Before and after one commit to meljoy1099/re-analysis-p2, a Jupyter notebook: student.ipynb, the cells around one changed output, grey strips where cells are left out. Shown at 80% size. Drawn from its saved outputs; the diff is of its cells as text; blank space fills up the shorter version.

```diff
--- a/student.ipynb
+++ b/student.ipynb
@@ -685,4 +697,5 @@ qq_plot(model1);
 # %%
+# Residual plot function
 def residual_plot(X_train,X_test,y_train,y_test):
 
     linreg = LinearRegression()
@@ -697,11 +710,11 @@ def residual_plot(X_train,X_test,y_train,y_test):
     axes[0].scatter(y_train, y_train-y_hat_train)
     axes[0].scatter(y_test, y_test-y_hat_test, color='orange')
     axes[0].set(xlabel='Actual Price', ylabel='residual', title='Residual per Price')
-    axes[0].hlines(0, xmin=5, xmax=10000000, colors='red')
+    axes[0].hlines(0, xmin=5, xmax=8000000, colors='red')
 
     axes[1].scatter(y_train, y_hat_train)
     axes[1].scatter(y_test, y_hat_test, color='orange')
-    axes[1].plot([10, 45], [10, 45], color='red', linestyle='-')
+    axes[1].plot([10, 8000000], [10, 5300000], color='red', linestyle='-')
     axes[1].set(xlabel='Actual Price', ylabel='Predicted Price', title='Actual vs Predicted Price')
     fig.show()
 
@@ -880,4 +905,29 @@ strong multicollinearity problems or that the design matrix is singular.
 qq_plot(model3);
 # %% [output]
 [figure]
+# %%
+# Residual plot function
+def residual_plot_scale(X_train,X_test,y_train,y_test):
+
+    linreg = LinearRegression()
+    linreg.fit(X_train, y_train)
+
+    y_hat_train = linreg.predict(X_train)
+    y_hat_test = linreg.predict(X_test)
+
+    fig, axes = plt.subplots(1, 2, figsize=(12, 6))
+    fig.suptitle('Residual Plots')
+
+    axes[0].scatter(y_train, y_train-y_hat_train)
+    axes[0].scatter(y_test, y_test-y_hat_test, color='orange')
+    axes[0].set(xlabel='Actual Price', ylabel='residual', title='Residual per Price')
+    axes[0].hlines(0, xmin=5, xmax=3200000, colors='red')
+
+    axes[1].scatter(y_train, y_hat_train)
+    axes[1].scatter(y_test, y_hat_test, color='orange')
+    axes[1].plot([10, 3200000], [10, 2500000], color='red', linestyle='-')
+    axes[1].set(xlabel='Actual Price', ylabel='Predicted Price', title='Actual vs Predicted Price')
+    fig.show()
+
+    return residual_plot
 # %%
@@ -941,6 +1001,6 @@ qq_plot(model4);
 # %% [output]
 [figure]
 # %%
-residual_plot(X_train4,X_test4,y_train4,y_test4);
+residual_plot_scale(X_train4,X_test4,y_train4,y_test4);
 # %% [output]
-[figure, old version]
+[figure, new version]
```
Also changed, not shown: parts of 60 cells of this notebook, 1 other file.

**Directions**.
Wherever the word "scatter" appears in the listing above, copy that line.

**Result for this exercise**.
     axes[0].scatter(y_train, y_train-y_hat_train)
     axes[0].scatter(y_test, y_test-y_hat_test, color='orange')
     axes[1].scatter(y_train, y_hat_train)
     axes[1].scatter(y_test, y_hat_test, color='orange')
+    axes[0].scatter(y_train, y_train-y_hat_train)
+    axes[0].scatter(y_test, y_test-y_hat_test, color='orange')
+    axes[1].scatter(y_train, y_hat_train)
+    axes[1].scatter(y_test, y_hat_test, color='orange')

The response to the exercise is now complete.